** Prompt **
Find the string "weight" in the entries and copy each line that has it.

** Source material **
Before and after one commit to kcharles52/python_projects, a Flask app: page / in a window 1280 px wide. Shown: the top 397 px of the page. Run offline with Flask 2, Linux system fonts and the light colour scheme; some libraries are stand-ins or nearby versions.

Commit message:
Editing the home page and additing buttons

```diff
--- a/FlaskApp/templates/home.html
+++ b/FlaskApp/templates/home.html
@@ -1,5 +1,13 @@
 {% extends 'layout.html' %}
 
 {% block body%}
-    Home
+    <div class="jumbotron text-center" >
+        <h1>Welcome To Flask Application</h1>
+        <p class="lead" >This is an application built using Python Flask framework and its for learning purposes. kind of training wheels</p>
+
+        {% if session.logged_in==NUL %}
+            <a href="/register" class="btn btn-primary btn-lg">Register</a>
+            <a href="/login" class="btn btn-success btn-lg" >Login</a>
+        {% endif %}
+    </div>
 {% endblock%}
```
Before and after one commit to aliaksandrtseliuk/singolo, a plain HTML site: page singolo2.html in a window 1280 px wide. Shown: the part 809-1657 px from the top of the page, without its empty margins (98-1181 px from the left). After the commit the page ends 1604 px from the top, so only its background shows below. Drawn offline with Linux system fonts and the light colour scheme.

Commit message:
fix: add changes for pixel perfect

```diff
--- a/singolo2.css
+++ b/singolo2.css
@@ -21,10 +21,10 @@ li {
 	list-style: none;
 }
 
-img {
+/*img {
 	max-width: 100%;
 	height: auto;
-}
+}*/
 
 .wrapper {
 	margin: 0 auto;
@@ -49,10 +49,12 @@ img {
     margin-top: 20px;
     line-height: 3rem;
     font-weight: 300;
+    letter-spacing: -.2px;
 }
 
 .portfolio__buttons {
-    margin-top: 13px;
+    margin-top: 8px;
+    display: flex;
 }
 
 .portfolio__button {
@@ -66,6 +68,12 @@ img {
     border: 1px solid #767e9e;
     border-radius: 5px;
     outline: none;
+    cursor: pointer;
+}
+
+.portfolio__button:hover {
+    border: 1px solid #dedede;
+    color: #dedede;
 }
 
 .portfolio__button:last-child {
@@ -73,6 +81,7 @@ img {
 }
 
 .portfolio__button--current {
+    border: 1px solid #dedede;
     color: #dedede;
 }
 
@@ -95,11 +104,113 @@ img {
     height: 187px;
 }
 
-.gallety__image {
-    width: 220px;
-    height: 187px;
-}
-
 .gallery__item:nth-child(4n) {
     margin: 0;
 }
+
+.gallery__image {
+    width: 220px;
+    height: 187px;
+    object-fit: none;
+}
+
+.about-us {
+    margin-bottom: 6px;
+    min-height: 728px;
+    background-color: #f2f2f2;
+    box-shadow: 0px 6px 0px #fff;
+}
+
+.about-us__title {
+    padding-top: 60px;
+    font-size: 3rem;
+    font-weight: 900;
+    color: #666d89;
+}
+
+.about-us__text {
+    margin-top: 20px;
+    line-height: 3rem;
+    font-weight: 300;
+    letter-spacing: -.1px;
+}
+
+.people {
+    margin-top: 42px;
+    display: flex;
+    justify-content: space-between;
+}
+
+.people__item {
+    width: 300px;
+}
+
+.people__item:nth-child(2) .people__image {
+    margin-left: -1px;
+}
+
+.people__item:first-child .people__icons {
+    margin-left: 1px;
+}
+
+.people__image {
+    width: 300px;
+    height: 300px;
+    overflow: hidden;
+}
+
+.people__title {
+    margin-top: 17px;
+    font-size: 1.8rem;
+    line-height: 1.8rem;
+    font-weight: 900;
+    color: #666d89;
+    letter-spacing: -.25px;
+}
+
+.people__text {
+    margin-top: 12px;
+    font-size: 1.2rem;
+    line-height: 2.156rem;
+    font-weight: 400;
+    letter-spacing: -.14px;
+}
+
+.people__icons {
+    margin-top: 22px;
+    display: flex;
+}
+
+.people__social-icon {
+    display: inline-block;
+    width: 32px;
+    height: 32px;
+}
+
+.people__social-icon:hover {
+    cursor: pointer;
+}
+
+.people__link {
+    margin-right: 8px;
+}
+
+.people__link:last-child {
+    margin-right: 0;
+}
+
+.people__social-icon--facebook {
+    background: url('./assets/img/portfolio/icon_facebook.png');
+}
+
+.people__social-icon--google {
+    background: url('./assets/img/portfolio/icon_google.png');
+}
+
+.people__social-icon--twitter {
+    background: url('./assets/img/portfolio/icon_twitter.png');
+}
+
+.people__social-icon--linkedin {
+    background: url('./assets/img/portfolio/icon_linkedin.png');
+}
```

** Task result **
     font-weight: 300;
+    font-weight: 900;
+    font-weight: 300;
+    font-weight: 900;
+    font-weight: 400;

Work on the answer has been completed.